ENTRIES SHOWN section start
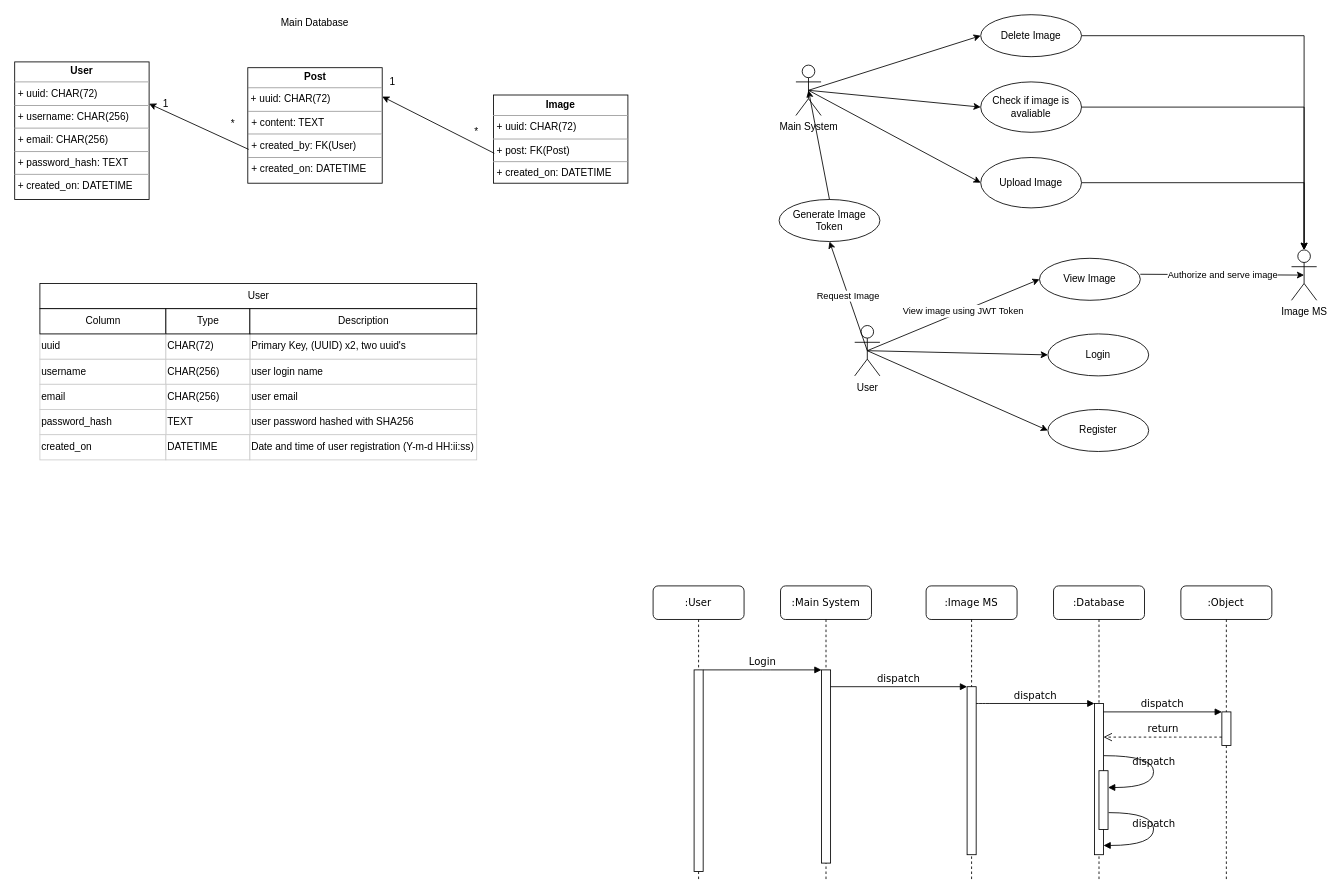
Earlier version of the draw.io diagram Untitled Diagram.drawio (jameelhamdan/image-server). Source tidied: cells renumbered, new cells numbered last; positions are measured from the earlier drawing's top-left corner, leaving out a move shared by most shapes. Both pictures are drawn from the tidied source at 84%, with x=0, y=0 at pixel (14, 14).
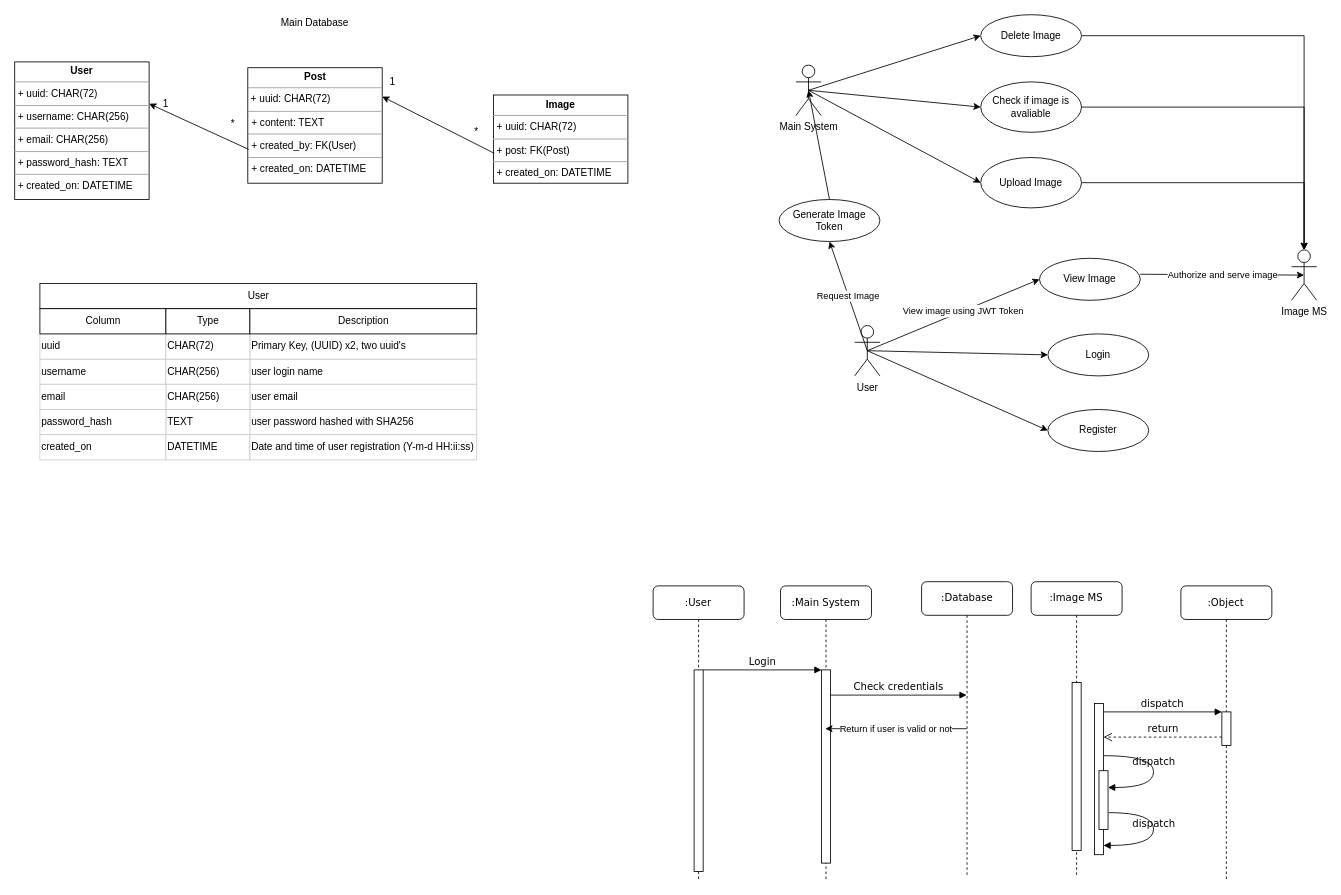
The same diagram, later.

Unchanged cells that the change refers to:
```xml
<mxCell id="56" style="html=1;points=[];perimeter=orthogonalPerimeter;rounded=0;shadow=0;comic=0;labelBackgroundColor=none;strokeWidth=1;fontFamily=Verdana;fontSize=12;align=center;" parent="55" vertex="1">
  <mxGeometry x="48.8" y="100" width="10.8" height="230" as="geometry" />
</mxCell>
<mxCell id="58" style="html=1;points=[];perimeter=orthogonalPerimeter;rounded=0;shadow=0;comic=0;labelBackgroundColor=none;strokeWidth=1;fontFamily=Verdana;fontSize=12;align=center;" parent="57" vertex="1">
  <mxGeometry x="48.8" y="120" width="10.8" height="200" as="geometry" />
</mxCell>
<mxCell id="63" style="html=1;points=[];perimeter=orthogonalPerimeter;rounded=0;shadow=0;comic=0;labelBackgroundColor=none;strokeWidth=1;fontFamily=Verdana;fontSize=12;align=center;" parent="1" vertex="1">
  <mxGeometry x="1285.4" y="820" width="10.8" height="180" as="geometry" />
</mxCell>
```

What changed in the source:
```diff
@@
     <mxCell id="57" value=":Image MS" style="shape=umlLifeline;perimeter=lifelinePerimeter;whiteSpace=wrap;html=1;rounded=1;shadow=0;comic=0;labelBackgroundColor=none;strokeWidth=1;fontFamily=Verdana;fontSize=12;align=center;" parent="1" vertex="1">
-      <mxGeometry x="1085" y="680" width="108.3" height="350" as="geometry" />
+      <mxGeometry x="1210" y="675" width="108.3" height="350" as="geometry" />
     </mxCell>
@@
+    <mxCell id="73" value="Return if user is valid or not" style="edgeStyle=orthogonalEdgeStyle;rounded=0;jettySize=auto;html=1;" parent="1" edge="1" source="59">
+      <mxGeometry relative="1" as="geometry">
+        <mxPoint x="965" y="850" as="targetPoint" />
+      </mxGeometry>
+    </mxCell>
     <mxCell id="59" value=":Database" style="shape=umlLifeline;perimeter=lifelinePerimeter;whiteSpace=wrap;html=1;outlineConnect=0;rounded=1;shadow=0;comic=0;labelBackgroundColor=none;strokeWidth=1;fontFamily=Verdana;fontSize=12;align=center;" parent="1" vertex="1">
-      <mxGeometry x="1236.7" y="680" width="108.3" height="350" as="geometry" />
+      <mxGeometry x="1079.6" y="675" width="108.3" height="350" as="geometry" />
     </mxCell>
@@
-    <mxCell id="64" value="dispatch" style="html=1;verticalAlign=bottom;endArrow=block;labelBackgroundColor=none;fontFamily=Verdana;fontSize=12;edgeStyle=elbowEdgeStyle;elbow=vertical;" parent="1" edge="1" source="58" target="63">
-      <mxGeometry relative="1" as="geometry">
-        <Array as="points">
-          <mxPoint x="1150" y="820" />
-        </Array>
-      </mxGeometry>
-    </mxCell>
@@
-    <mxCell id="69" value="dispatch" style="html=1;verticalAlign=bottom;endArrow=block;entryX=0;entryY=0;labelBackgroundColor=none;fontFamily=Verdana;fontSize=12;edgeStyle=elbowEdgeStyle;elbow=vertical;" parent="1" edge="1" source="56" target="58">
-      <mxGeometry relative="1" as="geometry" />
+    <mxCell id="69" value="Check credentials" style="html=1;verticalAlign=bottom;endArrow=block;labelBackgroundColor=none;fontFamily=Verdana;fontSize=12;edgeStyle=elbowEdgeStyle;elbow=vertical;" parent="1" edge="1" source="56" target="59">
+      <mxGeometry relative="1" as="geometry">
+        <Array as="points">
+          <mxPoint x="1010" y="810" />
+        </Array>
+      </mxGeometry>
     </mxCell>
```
ENTRIES SHOWN section end
ENTRIES SHOWN section start
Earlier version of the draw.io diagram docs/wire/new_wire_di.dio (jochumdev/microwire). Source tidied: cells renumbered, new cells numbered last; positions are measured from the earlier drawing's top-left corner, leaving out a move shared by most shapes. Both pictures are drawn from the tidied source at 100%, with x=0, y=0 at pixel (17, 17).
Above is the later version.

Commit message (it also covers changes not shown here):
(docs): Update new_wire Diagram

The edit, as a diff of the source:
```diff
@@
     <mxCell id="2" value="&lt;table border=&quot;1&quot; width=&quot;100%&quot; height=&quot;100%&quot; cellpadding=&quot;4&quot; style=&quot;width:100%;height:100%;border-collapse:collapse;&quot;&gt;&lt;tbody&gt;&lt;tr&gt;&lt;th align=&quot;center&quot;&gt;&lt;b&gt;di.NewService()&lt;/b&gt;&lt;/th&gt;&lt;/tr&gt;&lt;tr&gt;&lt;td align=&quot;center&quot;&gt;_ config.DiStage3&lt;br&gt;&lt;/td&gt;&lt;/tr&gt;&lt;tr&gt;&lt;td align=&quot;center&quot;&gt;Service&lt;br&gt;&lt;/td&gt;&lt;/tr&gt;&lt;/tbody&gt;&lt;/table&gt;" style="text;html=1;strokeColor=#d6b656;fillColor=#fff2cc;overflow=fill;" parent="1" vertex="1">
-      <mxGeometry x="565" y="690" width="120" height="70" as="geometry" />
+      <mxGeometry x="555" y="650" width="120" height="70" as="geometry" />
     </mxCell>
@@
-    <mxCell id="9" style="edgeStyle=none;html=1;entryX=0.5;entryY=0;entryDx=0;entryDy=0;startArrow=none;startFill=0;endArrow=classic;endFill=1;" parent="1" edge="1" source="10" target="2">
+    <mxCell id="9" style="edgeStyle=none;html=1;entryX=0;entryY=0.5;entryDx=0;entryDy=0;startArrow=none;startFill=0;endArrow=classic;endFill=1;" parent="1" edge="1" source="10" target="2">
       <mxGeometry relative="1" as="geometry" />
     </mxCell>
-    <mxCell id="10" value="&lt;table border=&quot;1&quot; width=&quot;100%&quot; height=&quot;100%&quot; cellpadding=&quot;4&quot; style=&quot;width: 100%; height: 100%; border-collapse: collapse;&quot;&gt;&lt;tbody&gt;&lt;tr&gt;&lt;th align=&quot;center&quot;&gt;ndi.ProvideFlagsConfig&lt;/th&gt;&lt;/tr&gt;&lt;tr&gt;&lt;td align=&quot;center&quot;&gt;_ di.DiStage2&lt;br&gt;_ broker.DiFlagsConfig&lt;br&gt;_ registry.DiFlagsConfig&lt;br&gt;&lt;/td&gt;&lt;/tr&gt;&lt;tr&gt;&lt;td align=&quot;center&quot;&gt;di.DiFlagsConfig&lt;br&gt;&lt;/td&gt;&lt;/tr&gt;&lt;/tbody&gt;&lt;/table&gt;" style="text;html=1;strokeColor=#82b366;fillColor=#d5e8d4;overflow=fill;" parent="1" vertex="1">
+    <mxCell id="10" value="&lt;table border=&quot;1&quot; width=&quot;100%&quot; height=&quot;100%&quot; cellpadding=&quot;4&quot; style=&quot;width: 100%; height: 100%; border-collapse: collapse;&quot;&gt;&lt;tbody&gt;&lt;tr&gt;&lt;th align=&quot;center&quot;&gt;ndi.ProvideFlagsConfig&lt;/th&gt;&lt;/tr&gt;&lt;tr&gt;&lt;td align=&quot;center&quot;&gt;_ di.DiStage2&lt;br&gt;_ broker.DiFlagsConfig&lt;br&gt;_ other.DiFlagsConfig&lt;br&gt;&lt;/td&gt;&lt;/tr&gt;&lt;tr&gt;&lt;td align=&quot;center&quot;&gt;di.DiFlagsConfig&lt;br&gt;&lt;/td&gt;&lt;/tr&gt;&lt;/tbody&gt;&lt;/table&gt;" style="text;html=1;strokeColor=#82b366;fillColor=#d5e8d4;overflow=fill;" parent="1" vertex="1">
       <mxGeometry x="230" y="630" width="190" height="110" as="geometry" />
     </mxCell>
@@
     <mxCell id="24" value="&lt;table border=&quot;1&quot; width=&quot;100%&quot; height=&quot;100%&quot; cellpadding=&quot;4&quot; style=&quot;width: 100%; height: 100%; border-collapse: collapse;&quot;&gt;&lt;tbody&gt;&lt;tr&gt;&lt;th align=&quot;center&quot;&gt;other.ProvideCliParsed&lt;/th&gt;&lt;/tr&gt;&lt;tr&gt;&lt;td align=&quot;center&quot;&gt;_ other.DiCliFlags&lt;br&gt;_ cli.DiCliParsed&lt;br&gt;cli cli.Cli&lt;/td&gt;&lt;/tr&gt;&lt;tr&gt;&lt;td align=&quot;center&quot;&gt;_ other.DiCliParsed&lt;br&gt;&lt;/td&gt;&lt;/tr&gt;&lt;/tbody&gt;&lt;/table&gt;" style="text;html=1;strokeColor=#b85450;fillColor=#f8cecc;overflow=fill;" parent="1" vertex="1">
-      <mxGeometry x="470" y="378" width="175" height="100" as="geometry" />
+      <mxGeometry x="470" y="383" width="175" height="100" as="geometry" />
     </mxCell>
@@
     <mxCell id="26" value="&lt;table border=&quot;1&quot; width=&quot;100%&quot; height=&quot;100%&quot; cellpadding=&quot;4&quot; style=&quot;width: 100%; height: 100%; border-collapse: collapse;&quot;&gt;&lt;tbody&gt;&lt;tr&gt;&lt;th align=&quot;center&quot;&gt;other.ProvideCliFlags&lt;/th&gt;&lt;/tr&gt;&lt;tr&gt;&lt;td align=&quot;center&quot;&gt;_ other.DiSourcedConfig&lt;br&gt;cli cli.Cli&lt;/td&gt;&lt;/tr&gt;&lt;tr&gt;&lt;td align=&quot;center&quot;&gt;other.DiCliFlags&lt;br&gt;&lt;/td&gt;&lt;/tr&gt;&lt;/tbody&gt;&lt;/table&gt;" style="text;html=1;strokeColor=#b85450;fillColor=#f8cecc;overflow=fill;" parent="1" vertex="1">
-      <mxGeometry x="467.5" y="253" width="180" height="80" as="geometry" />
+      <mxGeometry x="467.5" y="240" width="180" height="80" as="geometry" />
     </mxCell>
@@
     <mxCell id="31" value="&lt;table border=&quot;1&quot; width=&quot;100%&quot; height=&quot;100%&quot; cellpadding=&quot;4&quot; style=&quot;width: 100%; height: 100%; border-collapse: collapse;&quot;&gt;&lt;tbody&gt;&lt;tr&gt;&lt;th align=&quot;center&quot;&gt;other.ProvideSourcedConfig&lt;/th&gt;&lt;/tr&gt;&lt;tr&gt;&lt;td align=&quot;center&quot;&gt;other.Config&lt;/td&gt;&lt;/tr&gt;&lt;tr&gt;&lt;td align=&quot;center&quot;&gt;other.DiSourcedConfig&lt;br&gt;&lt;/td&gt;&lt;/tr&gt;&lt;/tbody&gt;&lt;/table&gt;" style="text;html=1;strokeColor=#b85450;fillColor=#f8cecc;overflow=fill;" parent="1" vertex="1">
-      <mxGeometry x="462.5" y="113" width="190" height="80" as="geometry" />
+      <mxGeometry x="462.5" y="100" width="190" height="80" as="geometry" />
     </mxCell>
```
ENTRIES SHOWN section end
ENTRIES SHOWN section start
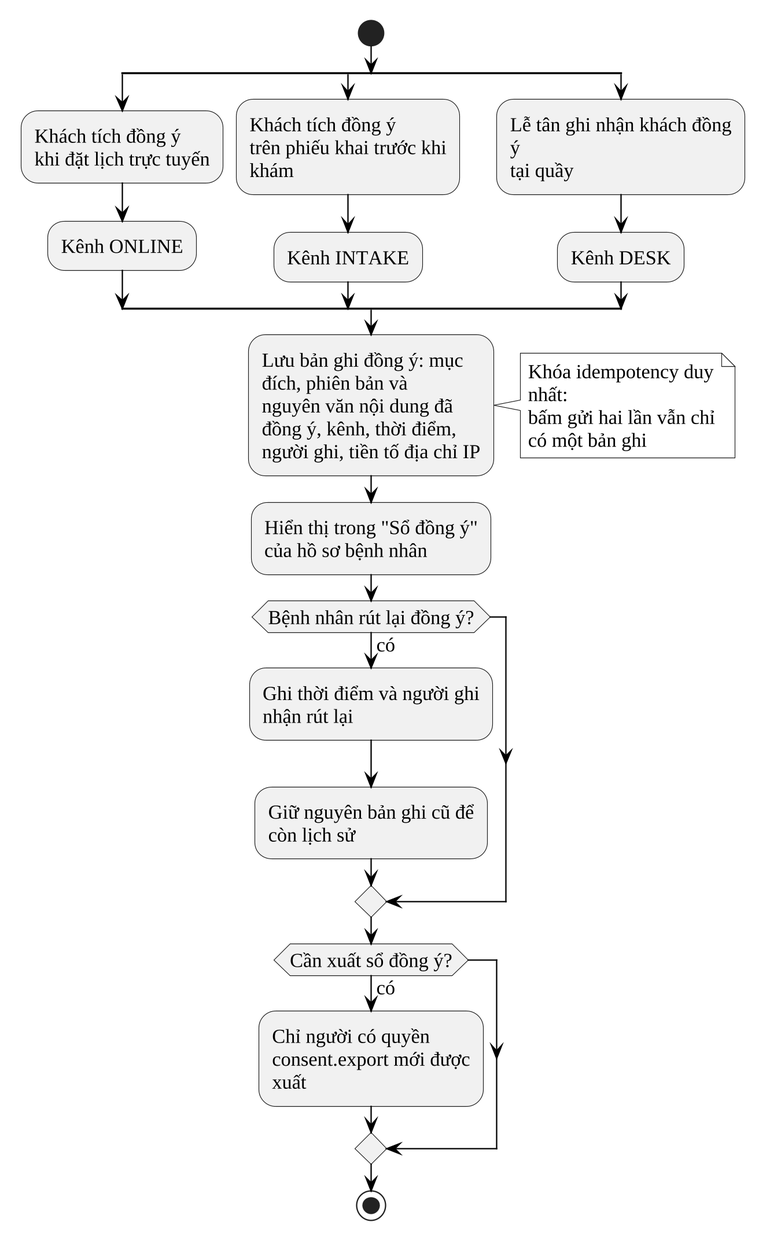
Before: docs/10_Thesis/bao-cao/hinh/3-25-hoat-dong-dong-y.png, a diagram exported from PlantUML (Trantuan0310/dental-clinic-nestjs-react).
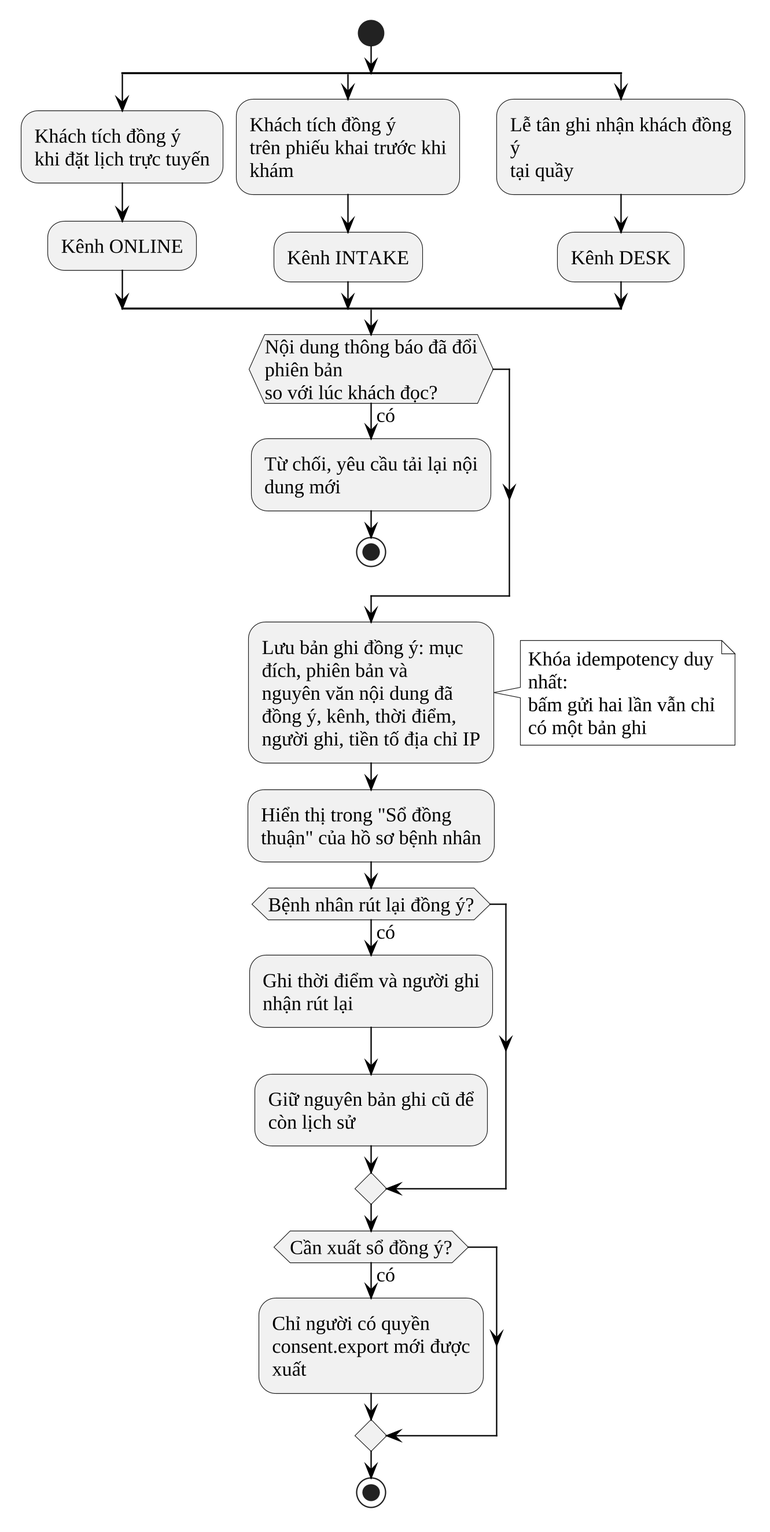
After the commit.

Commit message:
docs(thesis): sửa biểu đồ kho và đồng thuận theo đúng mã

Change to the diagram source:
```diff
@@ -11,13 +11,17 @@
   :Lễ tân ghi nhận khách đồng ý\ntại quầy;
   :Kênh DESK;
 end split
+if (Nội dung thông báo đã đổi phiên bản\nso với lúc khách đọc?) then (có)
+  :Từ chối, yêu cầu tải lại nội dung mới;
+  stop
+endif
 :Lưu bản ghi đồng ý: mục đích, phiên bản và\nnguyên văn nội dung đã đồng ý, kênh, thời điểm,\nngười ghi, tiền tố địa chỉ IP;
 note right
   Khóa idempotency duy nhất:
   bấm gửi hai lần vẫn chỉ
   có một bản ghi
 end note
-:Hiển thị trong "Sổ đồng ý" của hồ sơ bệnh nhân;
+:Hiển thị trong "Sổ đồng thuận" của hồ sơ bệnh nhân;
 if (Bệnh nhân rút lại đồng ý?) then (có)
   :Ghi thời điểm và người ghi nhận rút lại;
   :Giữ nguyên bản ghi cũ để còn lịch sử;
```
ENTRIES SHOWN section end
◆ **INSTRUCTIONS TO FOLLOW**: Take the records above and return, word for word, only the lines that fall from the line with "Earlier version of the draw.io diagram docs/wire/new_wire_di.dio" to the line with "Commit message (it", both of them included.

◆ **WRITTEN ANSWER**:
Earlier version of the draw.io diagram docs/wire/new_wire_di.dio (jochumdev/microwire). Source tidied: cells renumbered, new cells numbered last; positions are measured from the earlier drawing's top-left corner, leaving out a move shared by most shapes. Both pictures are drawn from the tidied source at 100%, with x=0, y=0 at pixel (17, 17).
Above is the later version.

Commit message (it also covers changes not shown here):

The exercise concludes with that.